## PROBLEM
Could you restate all of the records exactly, leaving out the pictures?

## RECORDS SUPPLIED
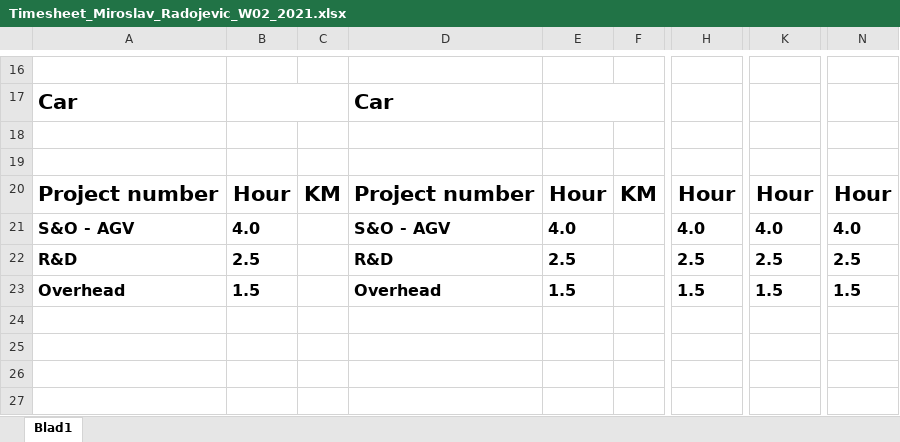
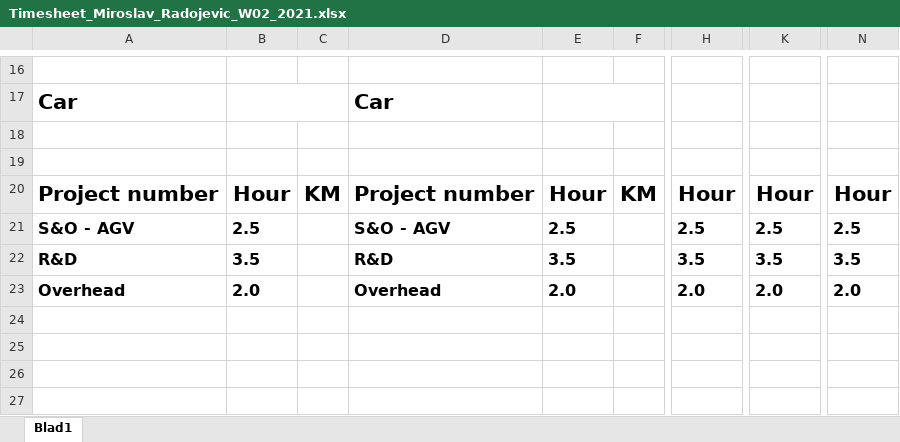
Before and after one commit to miroslavradojevic/python-snippets, an Excel workbook: excel/sheets/Timesheet_Miroslav_Radojevic_W02_2021.xlsx, sheet Blad1, drawn as a sheet; only a part is shown, gaps mark what is left out; values as stored, in another font and other column widths than the file's, no borders; the diff names each change by its address in the sheet, - before the commit and + after, or states it on an @@ line.

Commit message:
New sheets

```diff
--- a/excel/sheets/Timesheet_Miroslav_Radojevic_W02_2021.xlsx (sheet Blad1)
+++ b/excel/sheets/Timesheet_Miroslav_Radojevic_W02_2021.xlsx (sheet Blad1)
-B21: 4.0
+B21: 2.5
-E21: 4.0
+E21: 2.5
-H21: 4.0
+H21: 2.5
-K21: 4.0
+K21: 2.5
-N21: 4.0
+N21: 2.5
-B22: 2.5
+B22: 3.5
-E22: 2.5
+E22: 3.5
-H22: 2.5
+H22: 3.5
-K22: 2.5
+K22: 3.5
-N22: 2.5
+N22: 3.5
-B23: 1.5
+B23: 2.0
-E23: 1.5
+E23: 2.0
-H23: 1.5
+H23: 2.0
-K23: 1.5
+K23: 2.0
-N23: 1.5
+N23: 2.0
```
Also changed, not shown: excel/sheets/Timesheet_Miroslav_Radojevic_W01_2021.xlsx, excel/sheets/Timesheet_Miroslav_Radojevic_W03_2021.xlsx, 2 other files.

## PROBLEM SOLUTION
Before and after one commit to miroslavradojevic/python-snippets, an Excel workbook: excel/sheets/Timesheet_Miroslav_Radojevic_W02_2021.xlsx, sheet Blad1, drawn as a sheet; only a part is shown, gaps mark what is left out; values as stored, in another font and other column widths than the file's, no borders; the diff names each change by its address in the sheet, - before the commit and + after, or states it on an @@ line.

Commit message:
New sheets

```diff
--- a/excel/sheets/Timesheet_Miroslav_Radojevic_W02_2021.xlsx (sheet Blad1)
+++ b/excel/sheets/Timesheet_Miroslav_Radojevic_W02_2021.xlsx (sheet Blad1)
-B21: 4.0
+B21: 2.5
-E21: 4.0
+E21: 2.5
-H21: 4.0
+H21: 2.5
-K21: 4.0
+K21: 2.5
-N21: 4.0
+N21: 2.5
-B22: 2.5
+B22: 3.5
-E22: 2.5
+E22: 3.5
-H22: 2.5
+H22: 3.5
-K22: 2.5
+K22: 3.5
-N22: 2.5
+N22: 3.5
-B23: 1.5
+B23: 2.0
-E23: 1.5
+E23: 2.0
-H23: 1.5
+H23: 2.0
-K23: 1.5
+K23: 2.0
-N23: 1.5
+N23: 2.0
```
Also changed, not shown: excel/sheets/Timesheet_Miroslav_Radojevic_W01_2021.xlsx, excel/sheets/Timesheet_Miroslav_Radojevic_W03_2021.xlsx, 2 other files.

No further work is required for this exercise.